MDBA river operations executive director Andrew Reynolds said ash and sediment from the fires would be washed into steams, rivers and dams.
Cr Bourke said give the ongoing drought in the region, council was considering introducing water restrictions.
He said they would monitor the situation and provide updated information to the community over the coming weeks.
"To ensure continued reliability of the water supply, residents located in Corowa, Howlong, Mulwala are asked to review their daily water usage and implement water saving measures," he said.
"Council is requesting residents to be mindful that supply and water pressure during peak periods (10am to 5pm) may be impacted due to the quality of available source water from the river off takes."

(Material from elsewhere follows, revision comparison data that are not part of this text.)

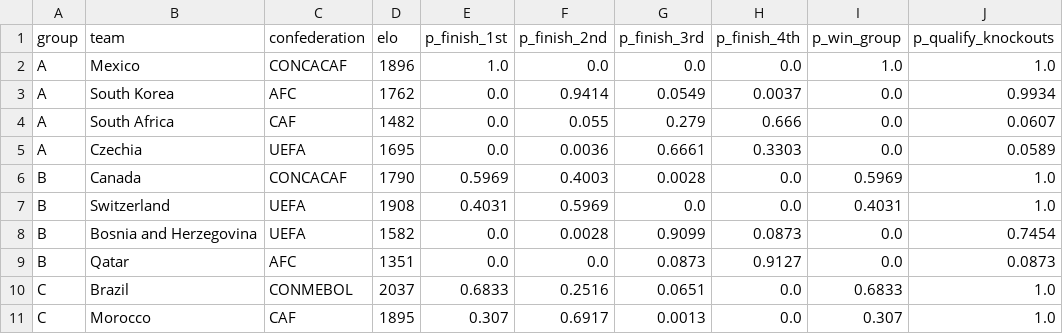
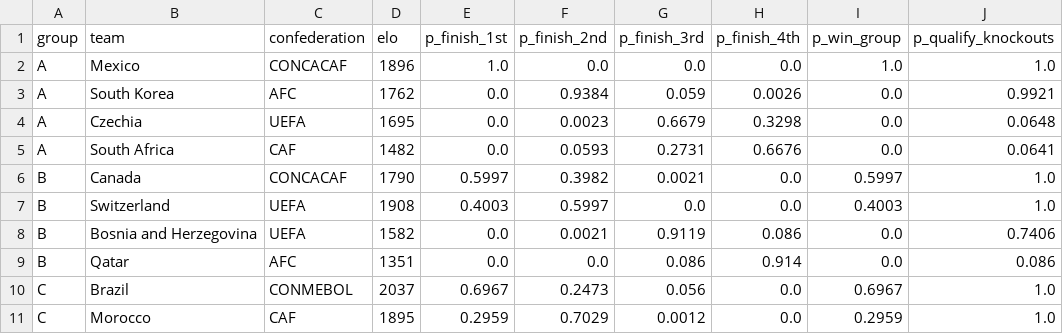
Before and after one commit to ieuyar/WC26, a CSV file: simulation_output/group_outcomes.csv, drawn as a sheet; only a part is shown; the diff covers the shown part only.

```diff
--- a/simulation_output/group_outcomes.csv
+++ b/simulation_output/group_outcomes.csv
@@ -2,10 +2,10 @@ group,team,confederation,elo,p_finish_1st,p_finish_2nd,p_finish_3rd,p_finish_4th
 A,Mexico,CONCACAF,1896,1.0,0.0,0.0,0.0,1.0,1.0
-A,South Korea,AFC,1762,0.0,0.9414,0.0549,0.0037,0.0,0.9934
-A,South Africa,CAF,1482,0.0,0.055,0.279,0.666,0.0,0.0607
-A,Czechia,UEFA,1695,0.0,0.0036,0.6661,0.3303,0.0,0.0589
-B,Canada,CONCACAF,1790,0.5969,0.4003,0.0028,0.0,0.5969,1.0
-B,Switzerland,UEFA,1908,0.4031,0.5969,0.0,0.0,0.4031,1.0
-B,Bosnia and Herzegovina,UEFA,1582,0.0,0.0028,0.9099,0.0873,0.0,0.7454
-B,Qatar,AFC,1351,0.0,0.0,0.0873,0.9127,0.0,0.0873
-C,Brazil,CONMEBOL,2037,0.6833,0.2516,0.0651,0.0,0.6833,1.0
-C,Morocco,CAF,1895,0.307,0.6917,0.0013,0.0,0.307,1.0
+A,South Korea,AFC,1762,0.0,0.9384,0.059,0.0026,0.0,0.9921
+A,Czechia,UEFA,1695,0.0,0.0023,0.6679,0.3298,0.0,0.0648
+A,South Africa,CAF,1482,0.0,0.0593,0.2731,0.6676,0.0,0.0641
+B,Canada,CONCACAF,1790,0.5997,0.3982,0.0021,0.0,0.5997,1.0
+B,Switzerland,UEFA,1908,0.4003,0.5997,0.0,0.0,0.4003,1.0
+B,Bosnia and Herzegovina,UEFA,1582,0.0,0.0021,0.9119,0.086,0.0,0.7406
+B,Qatar,AFC,1351,0.0,0.0,0.086,0.914,0.0,0.086
+C,Brazil,CONMEBOL,2037,0.6967,0.2473,0.056,0.0,0.6967,1.0
+C,Morocco,CAF,1895,0.2959,0.7029,0.0012,0.0,0.2959,1.0
```
Also changed, not shown: 1 added row, 1 removed row and 128 edited cells elsewhere in this file, live_results.csv, simulation_output/engine_match_predictions.csv, 10 other files.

Cr Bourke said northern communities needed to follow Riverina Water's request for no watering with sprinklers between 10am and 5pm.